TASK ITEM >>
Would you show every line from the records that holds "sheet"?

INPUT MATERIAL >>
-- Opening Marker --

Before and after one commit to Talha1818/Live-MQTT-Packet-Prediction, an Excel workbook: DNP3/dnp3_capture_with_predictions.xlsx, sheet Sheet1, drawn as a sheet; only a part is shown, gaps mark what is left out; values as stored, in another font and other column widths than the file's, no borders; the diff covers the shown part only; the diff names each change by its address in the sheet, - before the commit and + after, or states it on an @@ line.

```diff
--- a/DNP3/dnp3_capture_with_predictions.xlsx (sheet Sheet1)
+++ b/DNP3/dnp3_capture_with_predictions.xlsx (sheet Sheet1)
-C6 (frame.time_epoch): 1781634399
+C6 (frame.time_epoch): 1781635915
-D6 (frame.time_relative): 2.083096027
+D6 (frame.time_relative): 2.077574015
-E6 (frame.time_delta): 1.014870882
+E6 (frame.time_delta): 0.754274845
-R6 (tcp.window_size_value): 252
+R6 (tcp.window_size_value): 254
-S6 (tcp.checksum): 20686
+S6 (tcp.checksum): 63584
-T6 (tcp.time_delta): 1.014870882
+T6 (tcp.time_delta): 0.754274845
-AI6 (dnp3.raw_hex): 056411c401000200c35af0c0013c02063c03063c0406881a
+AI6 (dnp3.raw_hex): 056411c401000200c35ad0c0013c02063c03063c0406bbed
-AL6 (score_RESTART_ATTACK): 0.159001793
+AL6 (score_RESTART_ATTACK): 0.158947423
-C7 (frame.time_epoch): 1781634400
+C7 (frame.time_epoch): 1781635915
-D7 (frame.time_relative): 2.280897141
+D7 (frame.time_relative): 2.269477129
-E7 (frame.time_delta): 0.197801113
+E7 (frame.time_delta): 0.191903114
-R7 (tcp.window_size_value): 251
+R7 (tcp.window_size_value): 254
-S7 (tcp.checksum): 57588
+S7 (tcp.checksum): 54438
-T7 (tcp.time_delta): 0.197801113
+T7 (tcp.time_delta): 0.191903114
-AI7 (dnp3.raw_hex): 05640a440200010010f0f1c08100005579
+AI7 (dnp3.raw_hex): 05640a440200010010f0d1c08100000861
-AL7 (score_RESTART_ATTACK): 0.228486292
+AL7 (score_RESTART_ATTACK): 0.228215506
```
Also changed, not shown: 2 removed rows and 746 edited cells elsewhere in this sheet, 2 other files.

-- Closing Marker --
-- Opening Marker --

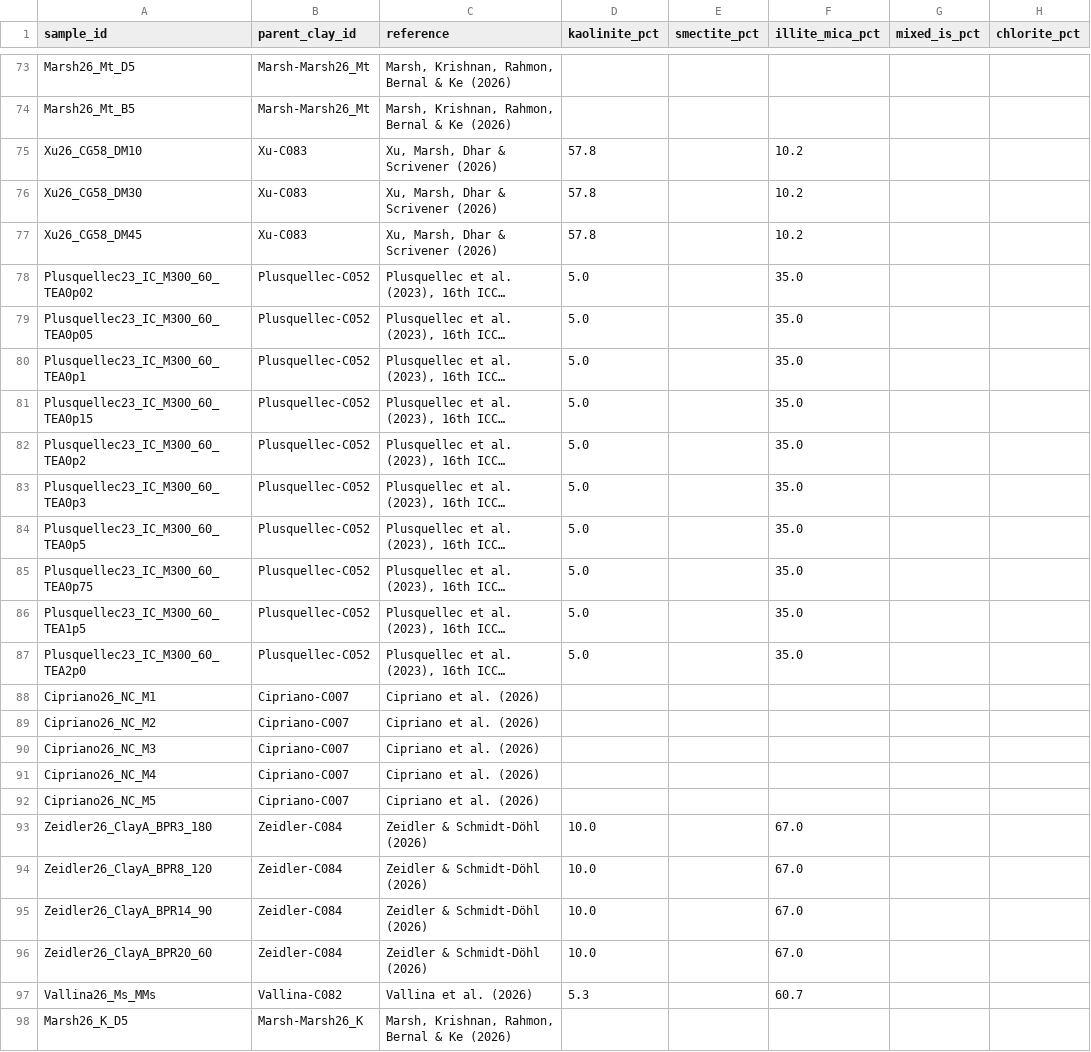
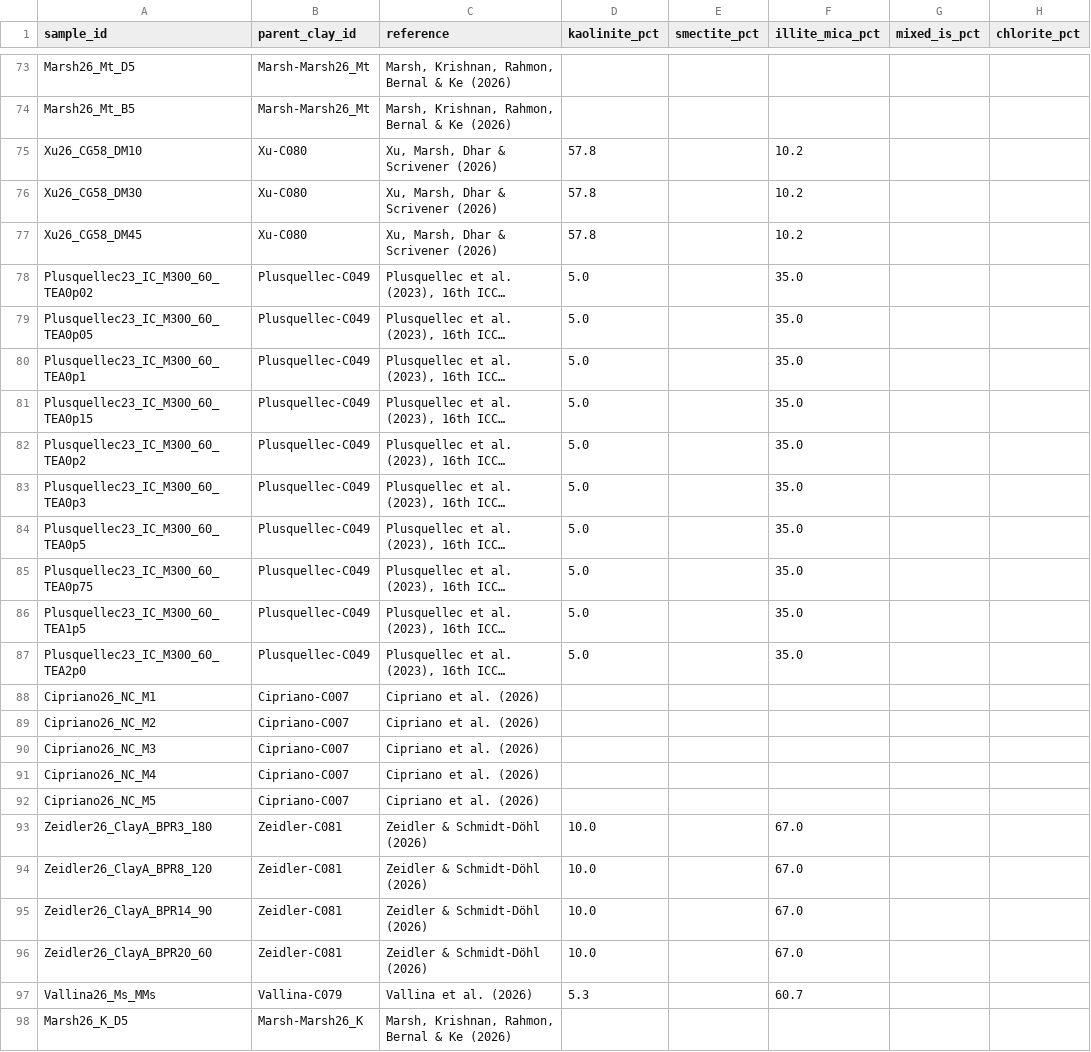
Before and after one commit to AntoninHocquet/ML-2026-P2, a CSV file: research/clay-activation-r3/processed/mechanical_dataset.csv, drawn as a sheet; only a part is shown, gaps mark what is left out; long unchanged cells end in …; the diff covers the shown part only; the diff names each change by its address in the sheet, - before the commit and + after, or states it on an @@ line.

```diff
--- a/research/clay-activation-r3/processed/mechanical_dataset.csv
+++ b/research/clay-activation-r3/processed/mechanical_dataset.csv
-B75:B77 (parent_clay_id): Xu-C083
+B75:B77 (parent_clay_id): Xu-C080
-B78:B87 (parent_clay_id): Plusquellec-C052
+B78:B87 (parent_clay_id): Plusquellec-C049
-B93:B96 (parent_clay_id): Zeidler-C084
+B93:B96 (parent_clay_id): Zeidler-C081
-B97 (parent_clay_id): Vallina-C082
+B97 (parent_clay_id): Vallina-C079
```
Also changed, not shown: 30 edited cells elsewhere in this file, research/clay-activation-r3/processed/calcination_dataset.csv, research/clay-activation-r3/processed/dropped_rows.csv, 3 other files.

-- Closing Marker --

ANSWER TO THE PROBLEM >>
Before and after one commit to Talha1818/Live-MQTT-Packet-Prediction, an Excel workbook: DNP3/dnp3_capture_with_predictions.xlsx, sheet Sheet1, drawn as a sheet; only a part is shown, gaps mark what is left out; values as stored, in another font and other column widths than the file's, no borders; the diff covers the shown part only; the diff names each change by its address in the sheet, - before the commit and + after, or states it on an @@ line.
--- a/DNP3/dnp3_capture_with_predictions.xlsx (sheet Sheet1)
+++ b/DNP3/dnp3_capture_with_predictions.xlsx (sheet Sheet1)
Also changed, not shown: 2 removed rows and 746 edited cells elsewhere in this sheet, 2 other files.
Before and after one commit to AntoninHocquet/ML-2026-P2, a CSV file: research/clay-activation-r3/processed/mechanical_dataset.csv, drawn as a sheet; only a part is shown, gaps mark what is left out; long unchanged cells end in …; the diff covers the shown part only; the diff names each change by its address in the sheet, - before the commit and + after, or states it on an @@ line.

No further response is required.